Meanwhile, Siro's Restaurant, the famous high-end eating establishment at the Saratoga Racetrack with a rowdy band and bar area out back under a tent,
continued to show my work in its main dining room after a shift in ownership. They prefer that I give them scenes of the life at the track occurring outside the races ó the backstretch, the grandstand, the red and white awnings. This special niche subject has been depicted by many internationally known racetrack genre painters like Larry Wheeler and the New Zealand painter Peter Williams, both of whom show in Saratoga in the summer. Luckily Siro's is also willing to display one or two of the many jockey portraits I've completed. Jockeys work long hours in very dangerous conditions, with the finesse and amazing strength required to handle incredibly powerful animals many times their size. It has been a privilege and an honor to be able to observe and paint portraits of these athletes for the past several years.
Pedro Rodriguez, a successful jockey based at the Finger Lakes Racetrack several hours west of Saratoga, rode his famous mount Tin Cup Chalice in 2008
to become the first winner of the Big Apple Triple, a threesome of New York races culminating with The Albany at Saratoga. I had the good fortune to get beautiful shots of both jockey and horse at The Albany 2008, showing Tin Cup slightly disheveled as he was in life, winning brilliantly despite his small body and two near-death illnesses. Pedro was also riding him during the early morning accident which took Tin Cup's life in the spring of 2009. I went out to Finger Lakes to deliver his portrait and was shown a magnificent day by Pedro and his friend, trainer Elizabeth Vesci. Finger Lakes is such a friendly track and these insiders seemed to know absolutely everyone. A highlight of the day was a visit to the Casino's bar, with Pedro proudly carrying the painting under his arm to many compliments.
In the Fall, the house in Lincoln sold and I spent several months helping to pack several generations worth of stuff and prepare for the move. I now have a lovely collection of still life objects and drapes, each of which represents a special memory of a family member. Photos eliminate many details, as well as the nuances of light and color that provide needed material for realistic painting.

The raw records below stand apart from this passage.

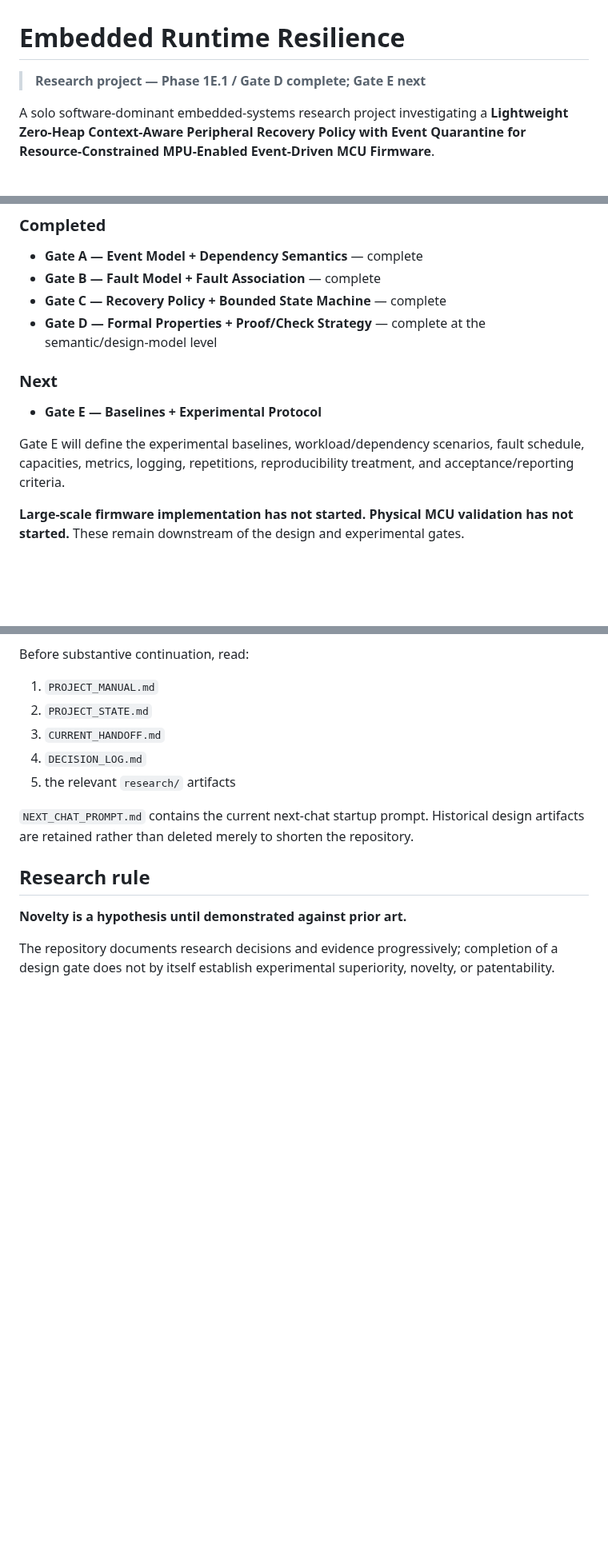
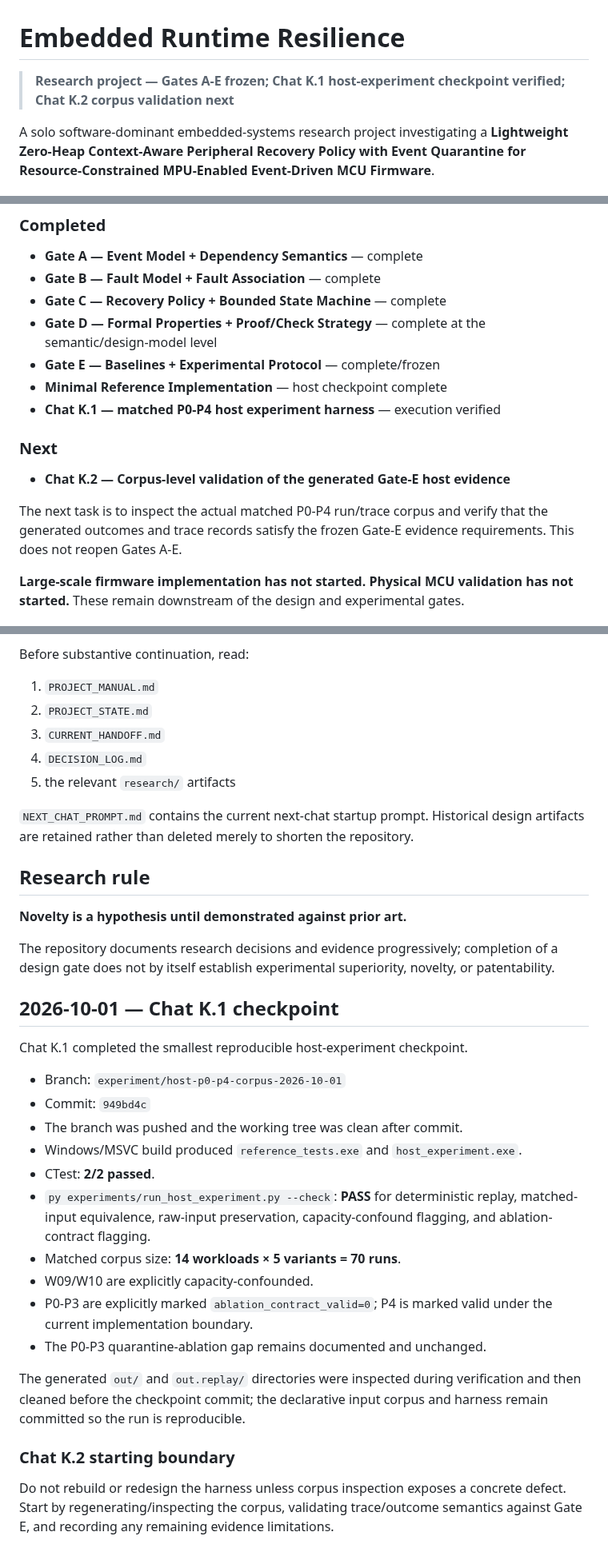
Before and after one commit to SujitSaiY2007/embedded-runtime-resilience, a Markdown page: README.md, 3 parts joined by grey strips. Shown at 80% size. Drawn GitHub-style; blank space fills up the shorter version.

Commit message:
Update Chat K.1 checkpoint and Chat K.2 continuity

```diff
--- a/README.md
+++ b/README.md
@@ -1,6 +1,6 @@
 # Embedded Runtime Resilience
 
-> **Research project — Phase 1E.1 / Gate D complete; Gate E next**
+> **Research project — Gates A-E frozen; Chat K.1 host-experiment checkpoint verified; Chat K.2 corpus validation next**
 
 A solo software-dominant embedded-systems research project investigating a **Lightweight Zero-Heap Context-Aware Peripheral Recovery Policy with Event Quarantine for Resource-Constrained MPU-Enabled Event-Driven MCU Firmware**.
 
@@ -14,12 +14,15 @@ The project is in **Phase 1 — System Design and Experimental Preparation**, sp
 - **Gate B — Fault Model + Fault Association** — complete
 - **Gate C — Recovery Policy + Bounded State Machine** — complete
 - **Gate D — Formal Properties + Proof/Check Strategy** — complete at the semantic/design-model level
+- **Gate E — Baselines + Experimental Protocol** — complete/frozen
+- **Minimal Reference Implementation** — host checkpoint complete
+- **Chat K.1 — matched P0-P4 host experiment harness** — execution verified
 
 ### Next
 
-- **Gate E — Baselines + Experimental Protocol**
+- **Chat K.2 — Corpus-level validation of the generated Gate-E host evidence**
 
-Gate E will define the experimental baselines, workload/dependency scenarios, fault schedule, capacities, metrics, logging, repetitions, reproducibility treatment, and acceptance/reporting criteria.
+The next task is to inspect the actual matched P0-P4 run/trace corpus and verify that the generated outcomes and trace records satisfy the frozen Gate-E evidence requirements. This does not reopen Gates A-E.
 
 **Large-scale firmware implementation has not started. Physical MCU validation has not started.** These remain downstream of the design and experimental gates.
 
@@ -78,3 +81,24 @@ Before substantive continuation, read:
 **Novelty is a hypothesis until demonstrated against prior art.**
 
 The repository documents research decisions and evidence progressively; completion of a design gate does not by itself establish experimental superiority, novelty, or patentability.
+
+## 2026-10-01 — Chat K.1 checkpoint
+
+Chat K.1 completed the smallest reproducible host-experiment checkpoint.
+
+- Branch: `experiment/host-p0-p4-corpus-2026-10-01`
+- Commit: `949bd4c`
+- The branch was pushed and the working tree was clean after commit.
+- Windows/MSVC build produced `reference_tests.exe` and `host_experiment.exe`.
+- CTest: **2/2 passed**.
+- `py experiments/run_host_experiment.py --check`: **PASS** for deterministic replay, matched-input equivalence, raw-input preservation, capacity-confound flagging, and ablation-contract flagging.
+- Matched corpus size: **14 workloads × 5 variants = 70 runs**.
+- W09/W10 are explicitly capacity-confounded.
+- P0-P3 are explicitly marked `ablation_contract_valid=0`; P4 is marked valid under the current implementation boundary.
+- The P0-P3 quarantine-ablation gap remains documented and unchanged.
+
+The generated `out/` and `out.replay/` directories were inspected during verification and then cleaned before the checkpoint commit; the declarative input corpus and harness remain committed so the run is reproducible.
+
+### Chat K.2 starting boundary
+
+Do not rebuild or redesign the harness unless corpus inspection exposes a concrete defect. Start by regenerating/inspecting the corpus, validating trace/outcome semantics against Gate E, and recording any remaining evidence limitations.
```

A return to working from life gives a chance for my eyes to recover the feel of three dimensions, which can then translate into more accurate and inspired paintings from photos.
Best wishes for a wonderful year in 2011,